• What needs to be done:
Only an exact copy of the records below will serve as the answer.

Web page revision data
────────

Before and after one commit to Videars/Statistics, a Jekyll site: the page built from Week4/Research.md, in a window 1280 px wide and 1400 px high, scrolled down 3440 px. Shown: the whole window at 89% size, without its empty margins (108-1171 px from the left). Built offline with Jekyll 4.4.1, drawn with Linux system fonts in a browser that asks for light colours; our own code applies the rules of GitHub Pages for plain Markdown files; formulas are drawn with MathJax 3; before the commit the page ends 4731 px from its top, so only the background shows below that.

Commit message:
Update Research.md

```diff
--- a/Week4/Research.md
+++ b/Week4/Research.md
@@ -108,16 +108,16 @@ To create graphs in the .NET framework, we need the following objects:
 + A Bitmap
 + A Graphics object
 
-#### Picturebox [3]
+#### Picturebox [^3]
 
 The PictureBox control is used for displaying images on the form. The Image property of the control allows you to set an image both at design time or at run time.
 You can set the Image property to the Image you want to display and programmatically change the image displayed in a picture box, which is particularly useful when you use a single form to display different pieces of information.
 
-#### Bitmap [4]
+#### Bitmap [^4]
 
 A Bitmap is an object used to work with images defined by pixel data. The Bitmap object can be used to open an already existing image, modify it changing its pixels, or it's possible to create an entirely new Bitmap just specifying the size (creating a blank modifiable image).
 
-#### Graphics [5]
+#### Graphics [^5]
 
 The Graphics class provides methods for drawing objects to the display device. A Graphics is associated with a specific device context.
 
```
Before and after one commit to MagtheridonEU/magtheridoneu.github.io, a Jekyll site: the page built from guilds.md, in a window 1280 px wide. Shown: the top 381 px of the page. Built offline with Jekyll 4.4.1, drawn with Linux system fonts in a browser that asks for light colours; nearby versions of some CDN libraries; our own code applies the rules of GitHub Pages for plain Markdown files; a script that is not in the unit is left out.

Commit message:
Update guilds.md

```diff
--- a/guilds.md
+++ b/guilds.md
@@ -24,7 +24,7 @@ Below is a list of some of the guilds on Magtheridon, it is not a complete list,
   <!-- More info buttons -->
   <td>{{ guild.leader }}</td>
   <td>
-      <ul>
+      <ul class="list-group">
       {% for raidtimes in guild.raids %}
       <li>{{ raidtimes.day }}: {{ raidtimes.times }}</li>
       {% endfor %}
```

────────

• Your response:
Before and after one commit to Videars/Statistics, a Jekyll site: the page built from Week4/Research.md, in a window 1280 px wide and 1400 px high, scrolled down 3440 px. Shown: the whole window at 89% size, without its empty margins (108-1171 px from the left). Built offline with Jekyll 4.4.1, drawn with Linux system fonts in a browser that asks for light colours; our own code applies the rules of GitHub Pages for plain Markdown files; formulas are drawn with MathJax 3; before the commit the page ends 4731 px from its top, so only the background shows below that.

Commit message:
Update Research.md

```diff
--- a/Week4/Research.md
+++ b/Week4/Research.md
@@ -108,16 +108,16 @@ To create graphs in the .NET framework, we need the following objects:
 + A Bitmap
 + A Graphics object
 
-#### Picturebox [3]
+#### Picturebox [^3]
 
 The PictureBox control is used for displaying images on the form. The Image property of the control allows you to set an image both at design time or at run time.
 You can set the Image property to the Image you want to display and programmatically change the image displayed in a picture box, which is particularly useful when you use a single form to display different pieces of information.
 
-#### Bitmap [4]
+#### Bitmap [^4]
 
 A Bitmap is an object used to work with images defined by pixel data. The Bitmap object can be used to open an already existing image, modify it changing its pixels, or it's possible to create an entirely new Bitmap just specifying the size (creating a blank modifiable image).
 
-#### Graphics [5]
+#### Graphics [^5]
 
 The Graphics class provides methods for drawing objects to the display device. A Graphics is associated with a specific device context.
 
```
Before and after one commit to MagtheridonEU/magtheridoneu.github.io, a Jekyll site: the page built from guilds.md, in a window 1280 px wide. Shown: the top 381 px of the page. Built offline with Jekyll 4.4.1, drawn with Linux system fonts in a browser that asks for light colours; nearby versions of some CDN libraries; our own code applies the rules of GitHub Pages for plain Markdown files; a script that is not in the unit is left out.

Commit message:
Update guilds.md

```diff
--- a/guilds.md
+++ b/guilds.md
@@ -24,7 +24,7 @@ Below is a list of some of the guilds on Magtheridon, it is not a complete list,
   <!-- More info buttons -->
   <td>{{ guild.leader }}</td>
   <td>
-      <ul>
+      <ul class="list-group">
       {% for raidtimes in guild.raids %}
       <li>{{ raidtimes.day }}: {{ raidtimes.times }}</li>
       {% endfor %}
```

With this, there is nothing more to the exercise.